  1. An increase in government expenditure, financed by borrowing from the banking sector

Yes. An increase in the spending will mean that the government’s budget on expenses has risen (Hailu, 2015). Therefore, the government will spend to attain the goods and services it requires. The supply of money in the economy will have hence increased.

  1. The purchase of government securities by the Central Bank from the banking sector

Possibly. The transaction where there is the purchase of government securities from the banks hands the money to the banks. The increase or the decrease of money in the economy will depend on the bank’s motives. However, the mere act of transacting does not imply the change in the amount of money in the economy. The bank might decide to loan to its clients or make other investments thereby increasing the amount of money in the economy while the bank might opt against the use of that money which does not quite influence the money supply in the economy.

  1. It is agreed by the Treasurer and the Governor of the Central Bank to reduce the target rate of inflation

No. Inflation is brought about by an increase in the amount of money supply in the economy. This is not to mean it is the only factor that can lead to inflation but this answer is about the context of this paper. Reducing the inflation rates will mean the application of policies that minimize the amount of money draining into the economy (Christiano & Fitzgerald, 2003). The consensus will mean that the amount of money in the economy will reduce.


Abs.gov.au. (2014). 6105.0 – Australian Labour Market Statistics, July 2014. https://www.abs.gov.au/ausstats/[email protected]/Latestproducts/6105.0Feature Article53July 2014 [Accessed 28 May 2018].

Baumol, W. J., & Blinder, A. S. (2012). Economics: Principles and policy. Australia: South-Western Cengage Learning.

Christiano, L., & Fitzgerald, T. (2003). Inflation and monetary policy in the twentieth century.

Diamond, P. (2013). Cyclical unemployment, structural unemployment. IMF Economic Review, 61(3), 410-455.

Dwivedi, D. N. (2001). Macroeconomics: Theory and policy. New Delhi: Tata McGraw-Hill.

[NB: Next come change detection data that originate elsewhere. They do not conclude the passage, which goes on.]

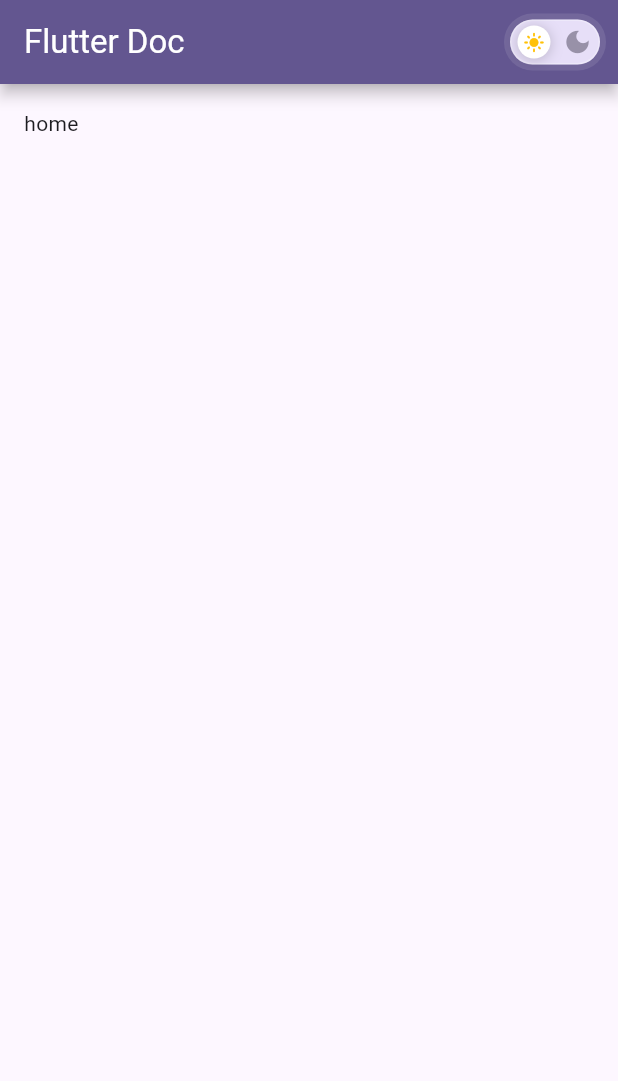
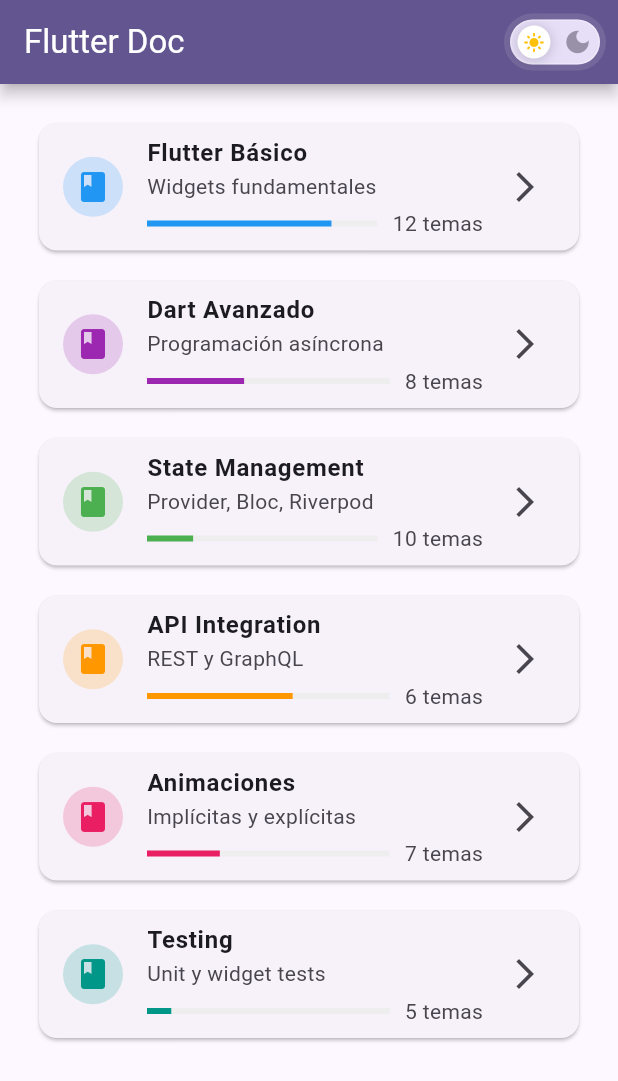
Before and after one commit to rls1990/doc_flutter, a Flutter app: the screen it shows after launch, on a phone screen of 412 x 824 dp. Shown: the top 1081 px of the screen. Run offline on Flutter 3.47's test engine with Material 3 defaults, Android fonts, the phone set to English and light mode, and no system bars; our stand-ins replace go_router.

Commit message:
TopicRepository, Topic model, ListView.builder

```diff
--- /dev/null
+++ b/lib/data/models/topic_model.dart
@@ -0,0 +1,17 @@
+import 'package:flutter/material.dart';
+
+class Topic {
+  final String title;
+  final String subtitle;
+  final double progress;
+  final int topics;
+  final Color color;
+
+  const Topic({
+    required this.title,
+    required this.subtitle,
+    required this.progress,
+    required this.topics,
+    required this.color,
+  });
+}
--- /dev/null
+++ b/lib/data/repositories/topic_repository.dart
@@ -0,0 +1,51 @@
+import 'package:flutter/material.dart';
+import '../models/topic_model.dart';
+
+class TopicRepository {
+  static List<Topic> getTopics() {
+    return [
+      Topic(
+        title: 'Flutter Básico',
+        subtitle: 'Widgets fundamentales',
+        progress: 0.8,
+        topics: 12,
+        color: Colors.blue,
+      ),
+      Topic(
+        title: 'Dart Avanzado',
+        subtitle: 'Programación asíncrona',
+        progress: 0.4,
+        topics: 8,
+        color: Colors.purple,
+      ),
+      Topic(
+        title: 'State Management',
+        subtitle: 'Provider, Bloc, Riverpod',
+        progress: 0.2,
+        topics: 10,
+        color: Colors.green,
+      ),
+      Topic(
+        title: 'API Integration',
+        subtitle: 'REST y GraphQL',
+        progress: 0.6,
+        topics: 6,
+        color: Colors.orange,
+      ),
+      Topic(
+        title: 'Animaciones',
+        subtitle: 'Implícitas y explícitas',
+        progress: 0.3,
+        topics: 7,
+        color: Colors.pink,
+      ),
+      Topic(
+        title: 'Testing',
+        subtitle: 'Unit y widget tests',
+        progress: 0.1,
+        topics: 5,
+        color: Colors.teal,
+      ),
+    ];
+  }
+}
--- a/lib/screens/home_screen.dart
+++ b/lib/screens/home_screen.dart
@@ -1,4 +1,6 @@
 import 'package:doc_flutter/core/layouts/main_layout.dart';
+import 'package:doc_flutter/data/repositories/topic_repository.dart';
+import 'package:doc_flutter/widgets/topic_card.dart';
 import 'package:flutter/material.dart';
 
 class HomeScreen extends StatelessWidget {
@@ -6,10 +8,21 @@
 
   @override
   Widget build(BuildContext context) {
-    // final colors = Theme.of(context).colorScheme;
-    // final themeProvider = Provider.of<ThemeProvider>(context, listen: true);
-    // final isDarkMode = themeProvider.isDarkMode;
-
-    return MainLayout(child: Column(children: [Text("home")]));
+    final topics = TopicRepository.getTopics(); // Obtiene los datos
+    return MainLayout(
+      child: ListView.builder(
+        itemCount: topics.length,
+        itemBuilder: (context, index) {
+          final topic = topics[index];
+          return TopicCard(
+            title: topic.title,
+            subtitle: topic.subtitle,
+            progress: topic.progress,
+            topics: topic.topics,
+            color: topic.color,
+          );
+        },
+      ),
+    );
   }
 }
--- /dev/null
+++ b/lib/widgets/topic_card.dart
@@ -0,0 +1,57 @@
+import 'package:flutter/material.dart';
+
+class TopicCard extends StatelessWidget {
+  final String title;
+  final String subtitle;
+  final double progress;
+  final int topics;
+  final Color color;
+
+  const TopicCard({
+    super.key,
+    required this.title,
+    required this.subtitle,
+    required this.topics,
+    this.color = Colors.blueAccent,
+    this.progress = 0,
+  });
+
+  @override
+  Widget build(BuildContext context) {
+    return Card(
+      margin: const EdgeInsets.all(10),
+      child: ListTile(
+        leading: CircleAvatar(
+          // ignore: deprecated_member_use
+          backgroundColor: color.withOpacity(0.2),
+          child: Icon(Icons.book, color: color),
+        ),
+        title: Text(title, style: const TextStyle(fontWeight: FontWeight.bold)),
+        subtitle: Column(
+          crossAxisAlignment: CrossAxisAlignment.start,
+          children: [
+            Text(subtitle),
+            const SizedBox(height: 5),
+            Row(
+              children: [
+                Expanded(
+                  child: LinearProgressIndicator(
+                    value: progress,
+                    backgroundColor: Colors.grey[200],
+                    color: color,
+                  ),
+                ),
+                const SizedBox(width: 10),
+                Text('$topics temas'),
+              ],
+            ),
+          ],
+        ),
+        trailing: const Icon(Icons.arrow_forward_ios),
+        onTap: () {
+          // Navegar a subtemas
+        },
+      ),
+    );
+  }
+}
```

Hailu, F. (2015). The effect of government expenditure on private investment in Ethiopia: A time series analysis. Hamburg: Anchor Academic Publishing.

Mukherjee, S. (2010). Modern economic theory. New Delhi: New Age International (P) Ltd.

Mushin, J. (2002). Output and the Role of Money: An Overview of Macroeconomic Theory. World Scientific Publishing Company.

Rba.gov.au. (2018). https://www.rba.gov.au/education/resources/explainers/pdf/unemployment-its-measurement-and-types.pdf [Accessed 28 May 2018].

Tucker, I. B. (2011). Economics for today. Mason, OH: South-Western Cengage Learning.